IRON MAN 2, as numerous reviews will tell you, lacks the just-opened effervescence of the first movie -- which ranks as one of my favorite comic book adaptations. And there's some sequel-itis: The producers feel the need to pump everything up, with more locations, more characters, bigger battles, more bombastic special effects, and louder music. So I'm grateful that despite all this, the movie doesn't lose its sole -- or its capacity to entertain.
As with the first movie, the anchors are Robert Downey Jr.'s terrific performance as Tony Stark, and Jon Favreau's witty and human direction. Whenever the film strays from these tentposts -- when, for instance, a night-time aerial battle turns into a bunch of streaking lights in the sky -- the movie palls. So it's a good thing that Downey is onscreen in nearly every scene, playing Stark as alternatively charming in his wit and brilliance, and grating in his narcissism, self-destructiveness, and willingness to take endless advantage of those who care about him.

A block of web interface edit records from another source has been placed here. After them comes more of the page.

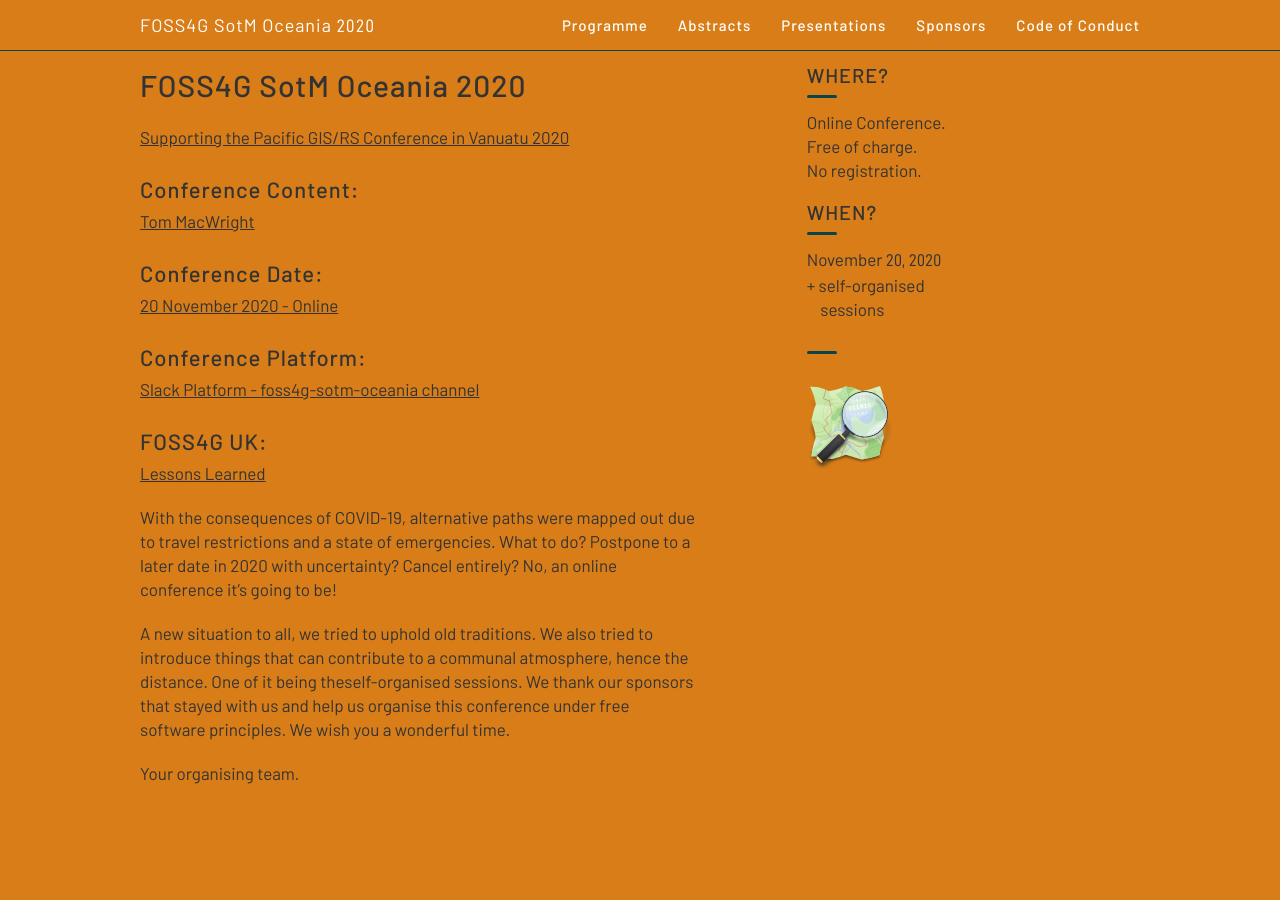
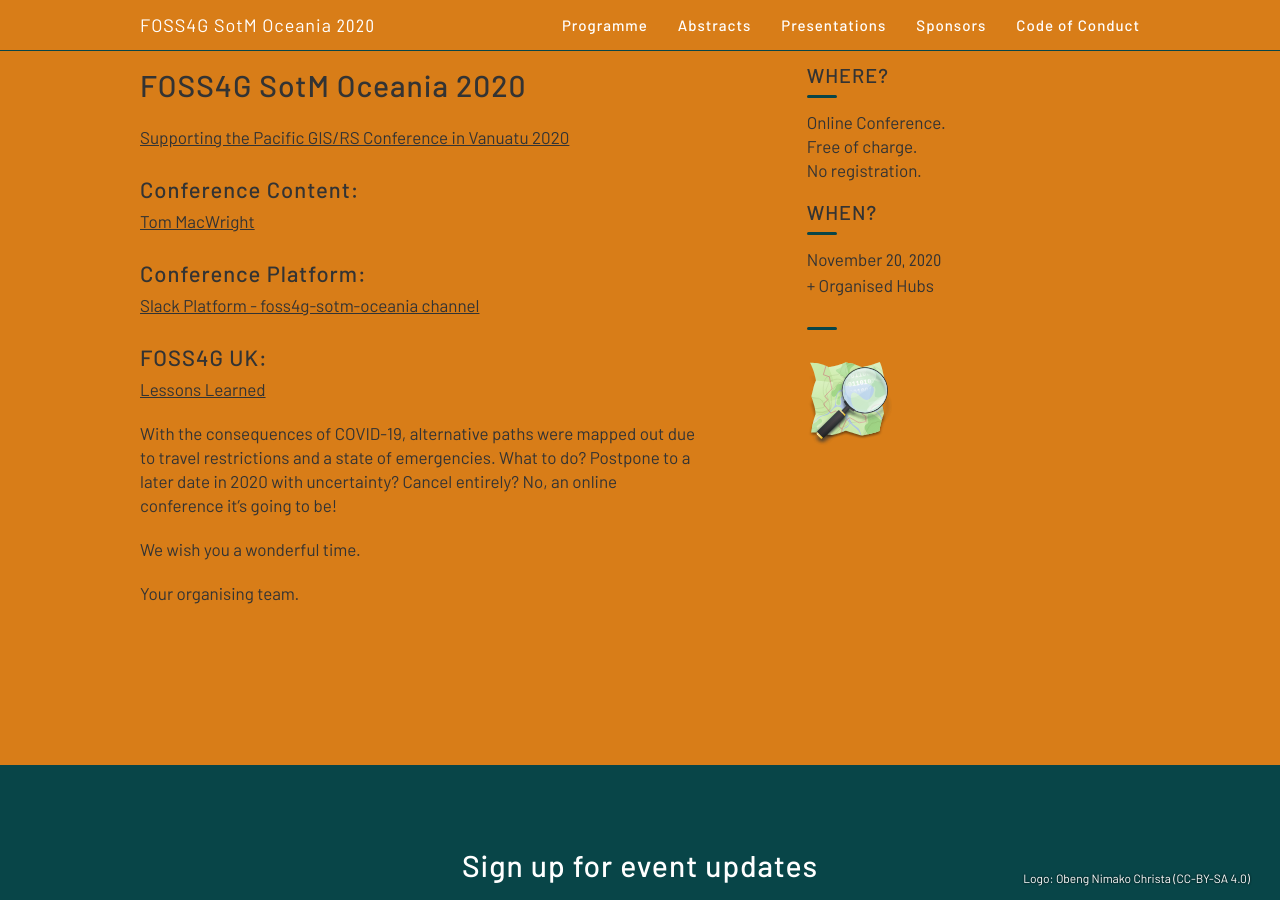
Before and after one commit to osgeo-oceania/foss4g-sotm-oceania-2020, a Jekyll site: the page built from index.html, in a window 1280 px wide and 900 px high, scrolled down 955 px. Built offline with Jekyll 4.4.1, drawn with Linux system fonts in a browser that asks for light colours.

Commit message:
Update about.html

```diff
--- a/_includes/about.html
+++ b/_includes/about.html
@@ -6,11 +6,10 @@
             <h1 class="space-bottom2">FOSS4G SotM Oceania 2020</h1>
       	    <p> <a href="https://www.picgisrs.org/conference-venue/" rel="noopener noreferrer" target="_blank">Supporting the Pacific GIS/RS Conference in Vanuatu 2020</a> </p>
 	    <p> <h2>Conference Content:</h2> <a href="https://macwright.com/about/" rel="noopener noreferrer" target="_blank">Tom MacWright</a> </p>
-            <p> <h2>Conference Date:</h2> <a href="https://www.strawpoll.me/20423837/r" rel="noopener noreferrer" target="_blank">20 November 2020 - Online</a> </p>
-	    <p> <h2>Conference Platform:</h2> <a href="http://maptimeoceania.slack.com/" rel="noopener noreferrer" target="_blank">Slack Platform - foss4g-sotm-oceania channel</a> </p>
+            <p> <h2>Conference Platform:</h2> <a href="http://maptimeoceania.slack.com/" rel="noopener noreferrer" target="_blank">Slack Platform - foss4g-sotm-oceania channel</a> </p>
             <p> <h2>FOSS4G UK:</h2> <a href="https://wiki.osgeo.org/wiki/FOSS4GUK_2020_Online_-_Lessons_Learnt" rel="noopener noreferrer" target="_blank">Lessons Learned</a> </p>
             <p>With the consequences of COVID-19, alternative paths were mapped out due to travel restrictions and a state of emergencies. What to do? Postpone to a later date in 2020 with uncertainty? Cancel entirely? No, an online conference it’s going to be!</p>
-            <p>A new situation to all, we tried to uphold old traditions. We also tried to introduce things that can contribute to a communal atmosphere, hence the distance. One of it being theself-organised sessions. We thank our sponsors that stayed with us and help us organise this conference under free software principles. We wish you a wonderful time.</p>
+            <p>We wish you a wonderful time.</p>
             <p>Your organising team.</p>
 	  </div>
 	</div>
@@ -20,7 +19,7 @@
 
           <h3 class="small-title uppercase">When?</h3>
 	  <p>November <span class="numeral">20, 2020</span><br />
-	  <span style="display: block; text-indent: -0.8em; padding-left:0.8em">+ self-organised<br>sessions</span></p>
+	  <span style="display: block; text-indent: -0.8em; padding-left:0.8em">+ Organised Hubs</span></p>
 
           <!-- <h3 class="small-title uppercase">Additional Events</h3>
           <p>
```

I was impressed that the filmmakers were able to tie together so many storylines from Iron Man's nearly fifty-year-long comic book run into a semi-cohesive film story. (It draws most from the Stan Lee-Gene Colan stories from the sixties, and David Michelinie-Bob Layton's run in the late seventies and early eighties. Fortunately, all of these creators are named in the closing credits.) There were also many fun bits for comics fans, including meaty scenes with Samuel L. Jackson as Nick Fury; Scarlett Johansen underplaying The Black Widow (a villain-turned-hero who got her start in the early IM comics stories); Favreau expanding his own role from the first film as Stark's ex-boxer chauffeur, "Happy" Hogan; an antagonist who pays tribute to the Cold-War Iron Man stories in which IM repeatedly faced off against armored Russians; and the now-traditional post-credits scene, which ties the movie to the next upcoming Marvel Studios adaptation. The movie also benefits from a scenery-chewing turn by Mickey Rourke as Stark's Russian mirror image; and from John Slattery's portrayal of Stark's father as a cross between Howard Hughes and Walt Disney.
Overall, this is a nicely entertaining summer film. And it looks to be one of the few; this summer seems rather bereft of "tentpole" films (although the trailer to Christopher Nolan's "Inception" looks intriguiging). The IRON MAN series remains the most Marvel-like of the Marvel movie adapatations.